Paris-based hospitality giant Accor built the 35-story Novotel in 1984 and owned it until 2012, when it sold the spot to Apollo Global Management (APO) and Chartres Lodging Group for about $94 million, The Real Deal reported. As part of the deal, Accor stayed on as the manager and the new owners embarked on a $118 million renovation of the property.

Apollo and Chartres sold the hotel two years later to London-based Millennium & Copthorne Hotels for $273.6 million in an all-cash deal, with Accor remaining on as the manager, Commercial Observer previously reported.

As the coronavirus pandemic kept travelers confined to their homes, the Novotel first shuttered its doors on March 15 and furloughed 137 of its workers, according to the WARN Act filing. It later laid off eight employees in July.

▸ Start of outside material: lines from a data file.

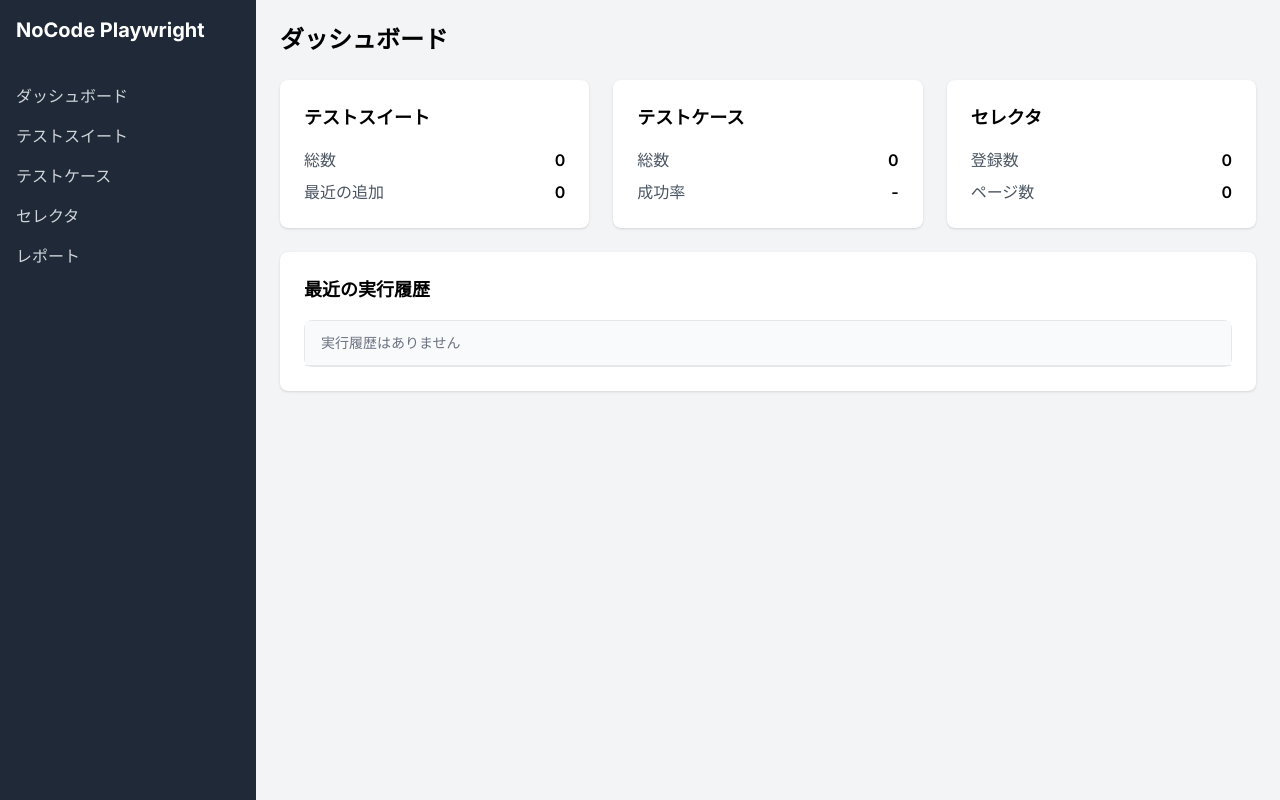
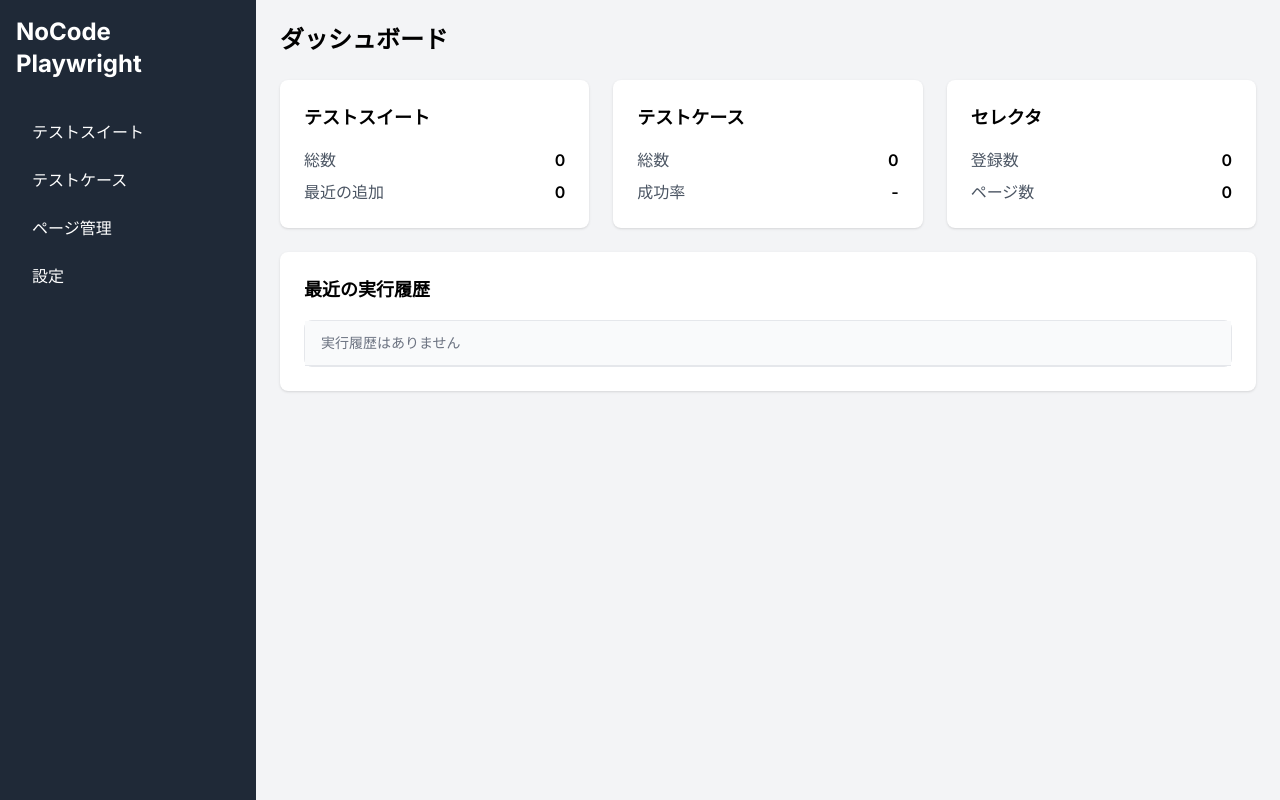
Before and after one commit to tomodakengo/nocode-playwright, a Next.js app: page / in a window 1280 px wide. Built offline with nearby package versions, Linux system fonts and the light colour scheme.

Commit message:
Refactor layout with client-side sidebar and dynamic navigation

```diff
--- a/src/app/layout.tsx
+++ b/src/app/layout.tsx
@@ -1,6 +1,7 @@
 import type { Metadata } from "next";
 import { Inter } from "next/font/google";
 import "./globals.css";
+import ClientLayout from "../components/ClientLayout";
 
 const inter = Inter({ subsets: ["latin"] });
 
@@ -17,51 +18,7 @@ export default function RootLayout({
   return (
     <html lang="ja">
       <body className={inter.className}>
-        <div className="min-h-screen flex">
-          {/* サイドバー */}
-          <div className="w-64 bg-gray-800 text-white">
-            <div className="p-4">
-              <h1 className="text-xl font-bold">NoCode Playwright</h1>
-            </div>
-            <nav className="mt-4">
-              <a
-                href="/"
-                className="block px-4 py-2 hover:bg-gray-700 text-gray-300 hover:text-white"
-              >
-                ダッシュボード
-              </a>
-              <a
-                href="/test-suites"
-                className="block px-4 py-2 hover:bg-gray-700 text-gray-300 hover:text-white"
-              >
-                テストスイート
-              </a>
-              <a
-                href="/test-cases"
-                className="block px-4 py-2 hover:bg-gray-700 text-gray-300 hover:text-white"
-              >
-                テストケース
-              </a>
-              <a
-                href="/selectors"
-                className="block px-4 py-2 hover:bg-gray-700 text-gray-300 hover:text-white"
-              >
-                セレクタ
-              </a>
-              <a
-                href="/reports"
-                className="block px-4 py-2 hover:bg-gray-700 text-gray-300 hover:text-white"
-              >
-                レポート
-              </a>
-            </nav>
-          </div>
-
-          {/* メインコンテンツ */}
-          <div className="flex-1 bg-gray-100">
-            <main className="p-6">{children}</main>
-          </div>
-        </div>
+        <ClientLayout>{children}</ClientLayout>
       </body>
     </html>
   );
--- /dev/null
+++ b/src/components/ClientLayout.tsx
@@ -0,0 +1,21 @@
+"use client";
+
+import Sidebar from "@/components/Sidebar";
+
+export default function ClientLayout({
+  children,
+}: {
+  children: React.ReactNode;
+}) {
+  return (
+    <div className="min-h-screen flex">
+      {/* サイドバー */}
+      <Sidebar />
+
+      {/* メインコンテンツ */}
+      <div className="flex-1 bg-gray-100">
+        <main className="p-6">{children}</main>
+      </div>
+    </div>
+  );
+}
--- /dev/null
+++ b/src/components/Sidebar.tsx
@@ -0,0 +1,86 @@
+import Link from "next/link";
+import { usePathname } from "next/navigation";
+
+export default function Sidebar() {
+  const pathname = usePathname();
+
+  const isActive = (path: string) => {
+    return pathname?.startsWith(path);
+  };
+
+  return (
+    <div className="bg-gray-800 text-white w-64 min-h-screen p-4">
+      <h1 className="text-2xl font-bold mb-8">NoCode Playwright</h1>
+      <nav>
+        <ul className="space-y-2">
+          <li>
+            <Link
+              href="/test-suites"
+              className={`block px-4 py-2 rounded hover:bg-gray-700 ${
+                isActive("/test-suites") ? "bg-gray-700" : ""
+              }`}
+            >
+              テストスイート
+            </Link>
+          </li>
+          <li>
+            <Link
+              href="/test-cases"
+              className={`block px-4 py-2 rounded hover:bg-gray-700 ${
+                isActive("/test-cases") ? "bg-gray-700" : ""
+              }`}
+            >
+              テストケース
+            </Link>
+          </li>
+          <li>
+            <Link
+              href="/pages"
+              className={`block px-4 py-2 rounded hover:bg-gray-700 ${
+                isActive("/pages") ? "bg-gray-700" : ""
+              }`}
+            >
+              ページ管理
+            </Link>
+            {isActive("/pages") && (
+              <ul className="ml-4 mt-2 space-y-2">
+                <li>
+                  <Link
+                    href="/pages/new"
+                    className={`block px-4 py-2 rounded hover:bg-gray-700 ${
+                      pathname === "/pages/new" ? "bg-gray-700" : ""
+                    }`}
+                  >
+                    新規ページ作成
+                  </Link>
+                </li>
+                {pathname?.match(/^\/pages\/\d+$/) && (
+                  <li>
+                    <Link
+                      href={`${pathname}/selectors`}
+                      className={`block px-4 py-2 rounded hover:bg-gray-700 ${
+                        pathname?.includes("/selectors") ? "bg-gray-700" : ""
+                      }`}
+                    >
+                      セレクタ管理
+                    </Link>
+                  </li>
+                )}
+              </ul>
+            )}
+          </li>
+          <li>
+            <Link
+              href="/settings"
+              className={`block px-4 py-2 rounded hover:bg-gray-700 ${
+                isActive("/settings") ? "bg-gray-700" : ""
+              }`}
+            >
+              設定
+            </Link>
+          </li>
+        </ul>
+      </nav>
+    </div>
+  );
+}
```
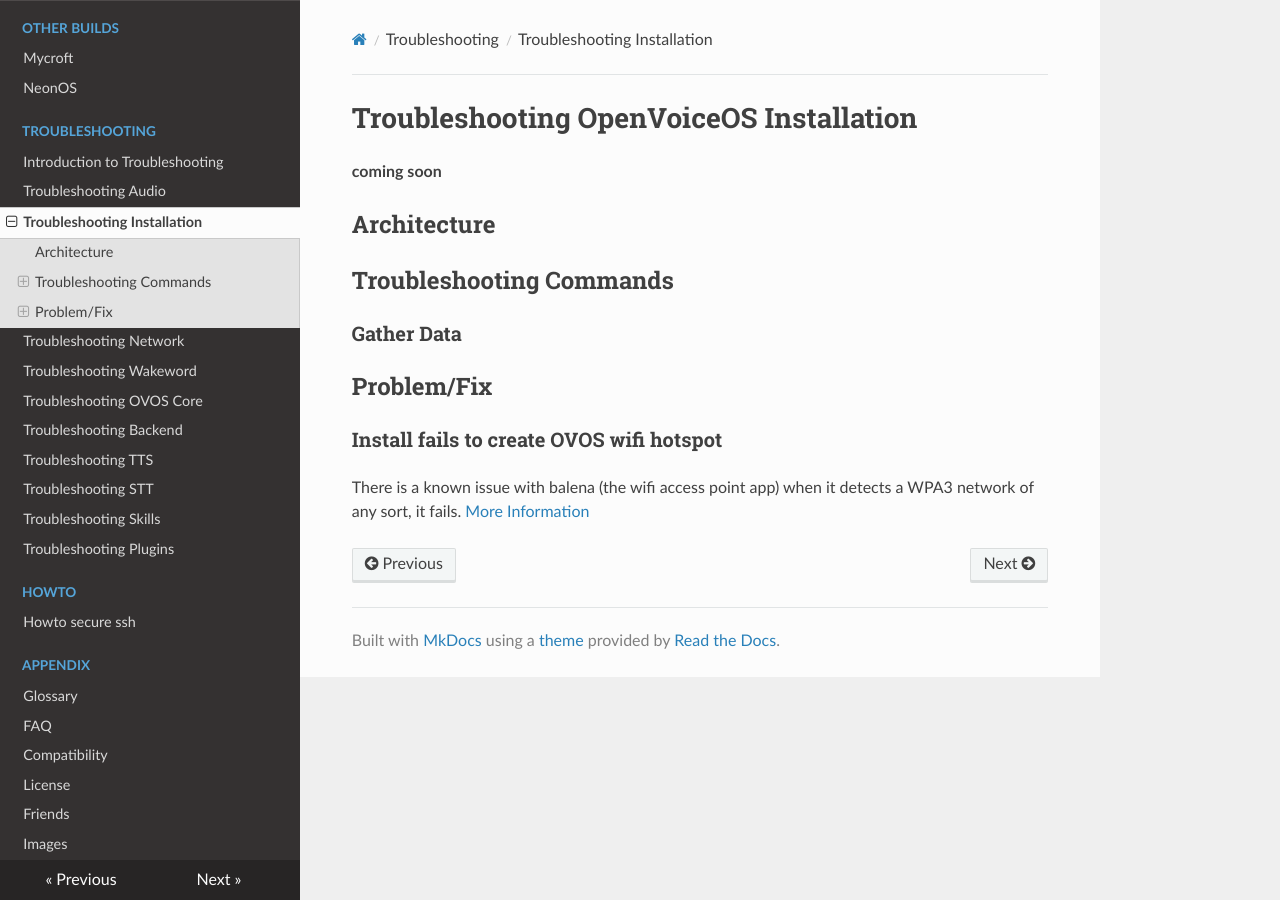
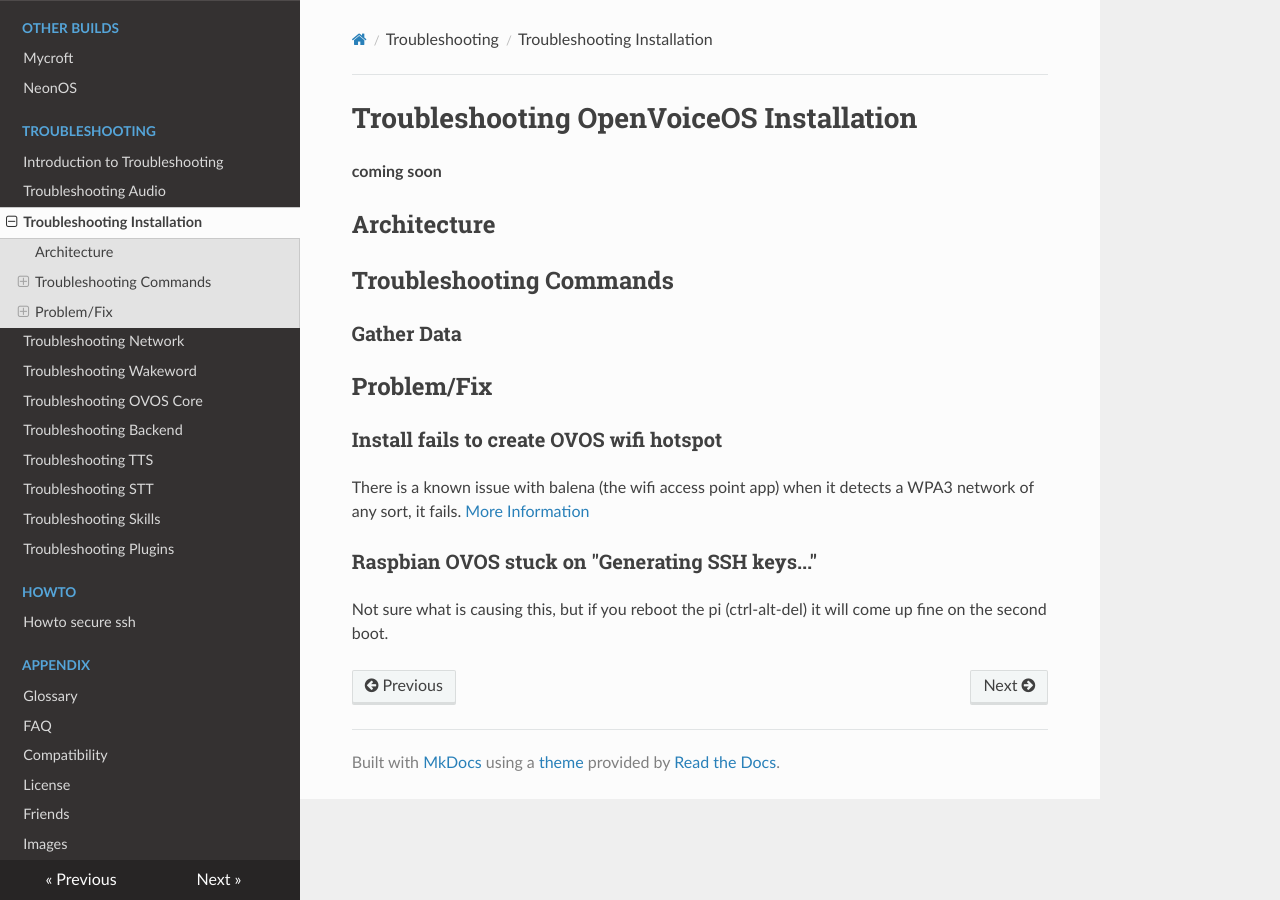
Before and after one commit to OpenVoiceOS/community-docs, an MkDocs documentation site: the page built from docs/troubleshooting_installation.md, in a window 1280 px wide. Built offline with MkDocs 1.6.1, drawn with Linux system fonts in a browser that asks for light colours; nearby versions of some CDN libraries.

Commit message:
added Generating SSH keys to OVOS Installation troubleshooting

```diff
--- a/docs/troubleshooting_installation.md
+++ b/docs/troubleshooting_installation.md
@@ -11,3 +11,6 @@
 ### Install fails to create OVOS wifi hotspot
 There is a known issue with balena (the wifi access point app) when it detects a WPA3 network of any sort, it fails.
 [More Information](https://github.com/balena-os/wifi-connect/issues/416)
+
+### Raspbian OVOS stuck on "Generating SSH keys..."
+Not sure what is causing this, but if you reboot the pi (ctrl-alt-del) it will come up fine on the second boot.
```
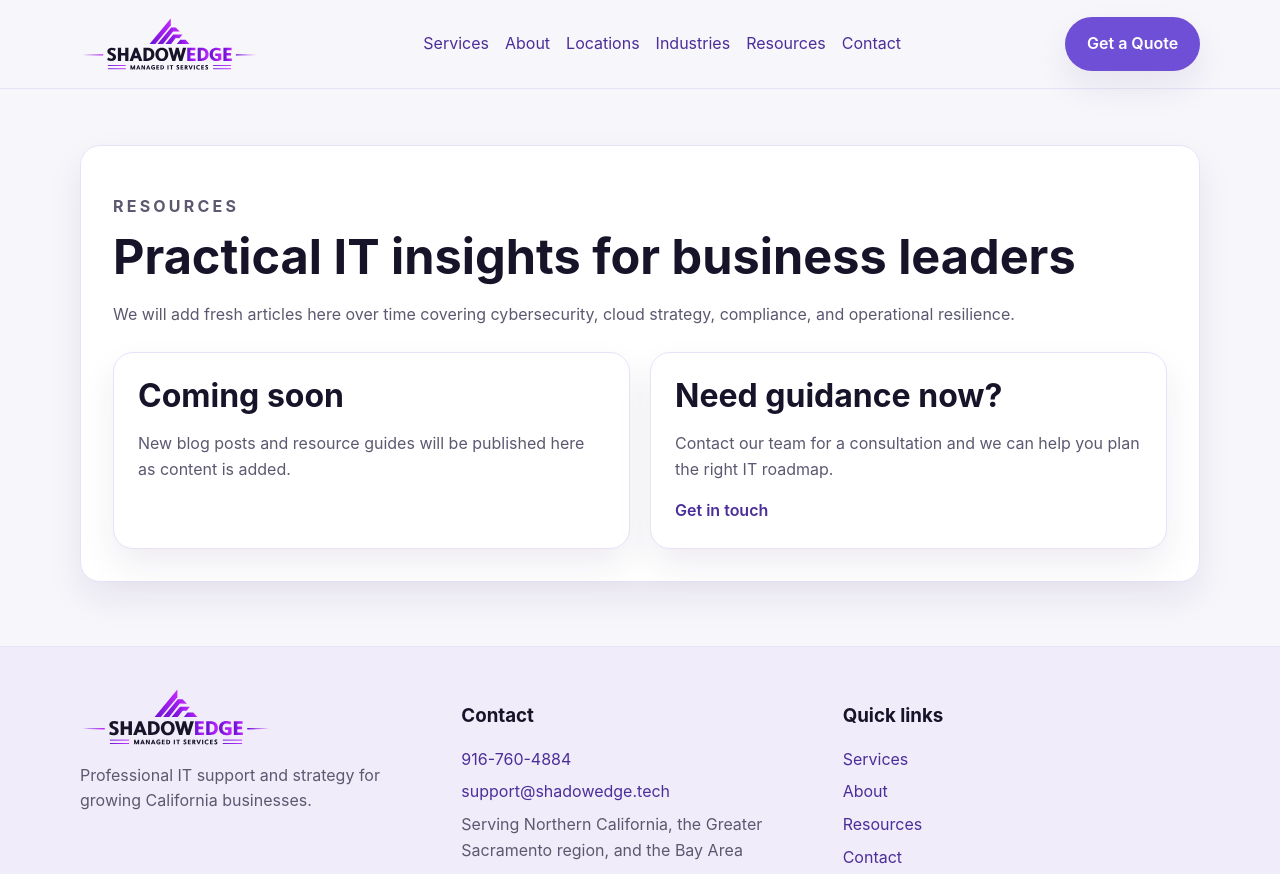
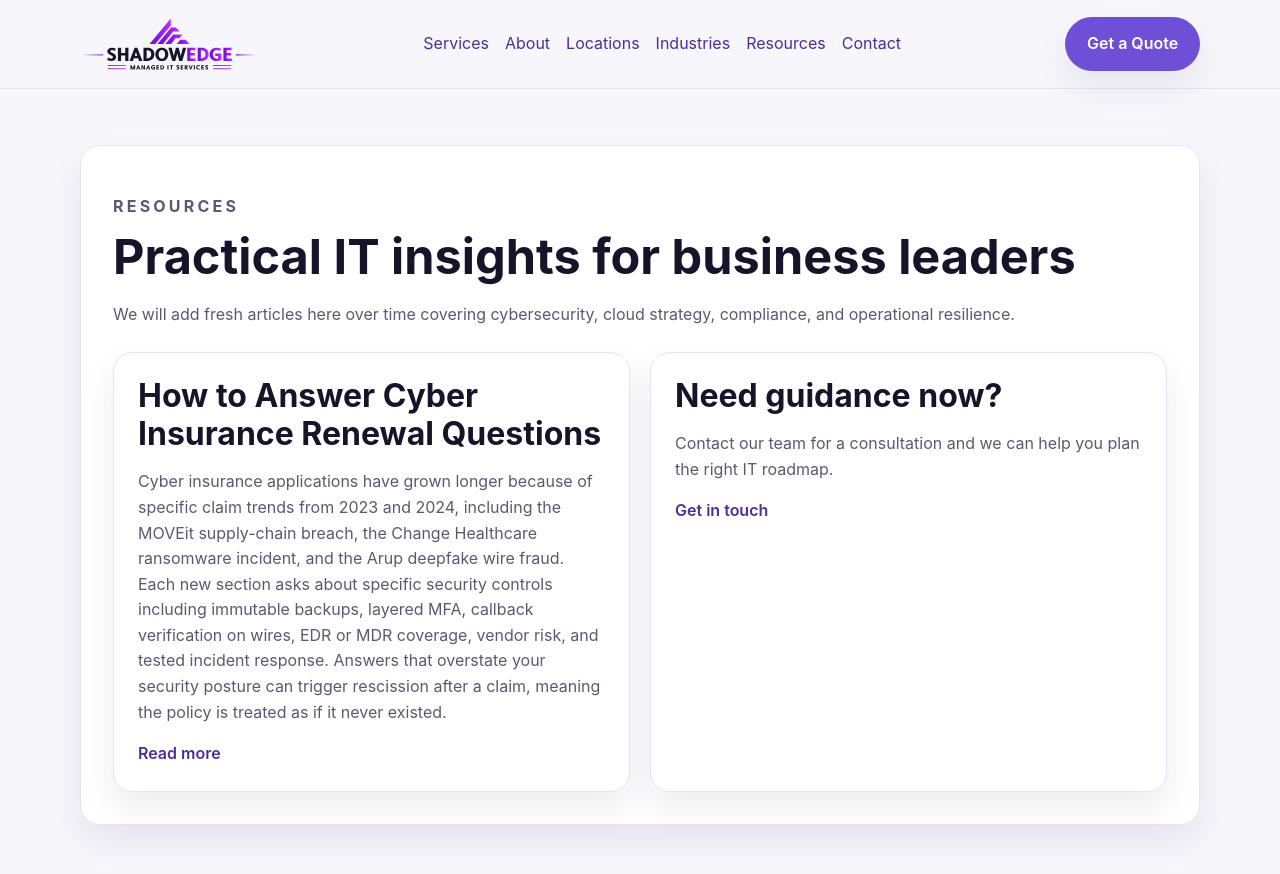
Before and after one commit to shadowege7/Shadowedge.tech, a plain HTML site: page resources.html in a window 1280 px wide. Shown: the top 874 px of the page. Drawn offline with Linux system fonts and the light colour scheme.

Commit message:
Update resources listing: How to Answer Cyber Insurance Renewal Questions

```diff
--- a/resources.html
+++ b/resources.html
@@ -32,7 +32,7 @@
         </header>
         <div class="card-grid">
           <!-- BLOG-POSTS-START -->
-          <article class="card"><h2>Coming soon</h2><p>New blog posts and resource guides will be published here as content is added.</p></article>
+          <article class="card"><h2>How to Answer Cyber Insurance Renewal Questions</h2><p>Cyber insurance applications have grown longer because of specific claim trends from 2023 and 2024, including the MOVEit supply-chain breach, the Change Healthcare ransomware incident, and the Arup deepfake wire fraud. Each new section asks about specific security controls including immutable backups, layered MFA, callback verification on wires, EDR or MDR coverage, vendor risk, and tested incident response. Answers that overstate your security posture can trigger rescission after a claim, meaning the policy is treated as if it never existed.</p><a href="blog/how-to-answer-cyber-insurance-renewal-questions">Read more</a></article>
           <!-- BLOG-POSTS-END -->
           <article class="card"><h2>Need guidance now?</h2><p>Contact our team for a consultation and we can help you plan the right IT roadmap.</p><a href="contact">Get in touch</a></article>
         </div>
```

The Novotel joins a growing number of hotels around Manhattan that have permanently shuttered due to COVID-19. In September, the 44-story Hilton Times Square closed, and the next month, the landmarked Roosevelt Hotel in Midtown did the same.

As of September 2020, the latest numbers available, 58 percent of Manhattan’s 129,000 hotel rooms were still closed with 2,700 expected never to reopen, according to a report from PricewaterhouseCoopers

Hotel occupancy fell to 32.5 percent for the week ending on Dec. 26, its lowest level since early May, and a 33 percent drop from the same time in 2019, according to STR.

The city went through a hotel building boom in recent years — growing from about 97,500 rooms in 2015 to about 138,000 before COVID hit — leaving many concerned about what will become of the large, empty buildings once closed.

“They employ lots of people, and they are a big part of our economy,” Councilman Keith Powers, whose district includes hotel hot spot Midtown, previously told CO. “They’re a foothold to the middle class for many New Yorkers. They’re a sector we rely on.”

Update: This story has been updated with a statement from owner Millennium & Copthorne Hotels saying it will reopen the hotel under a new brand.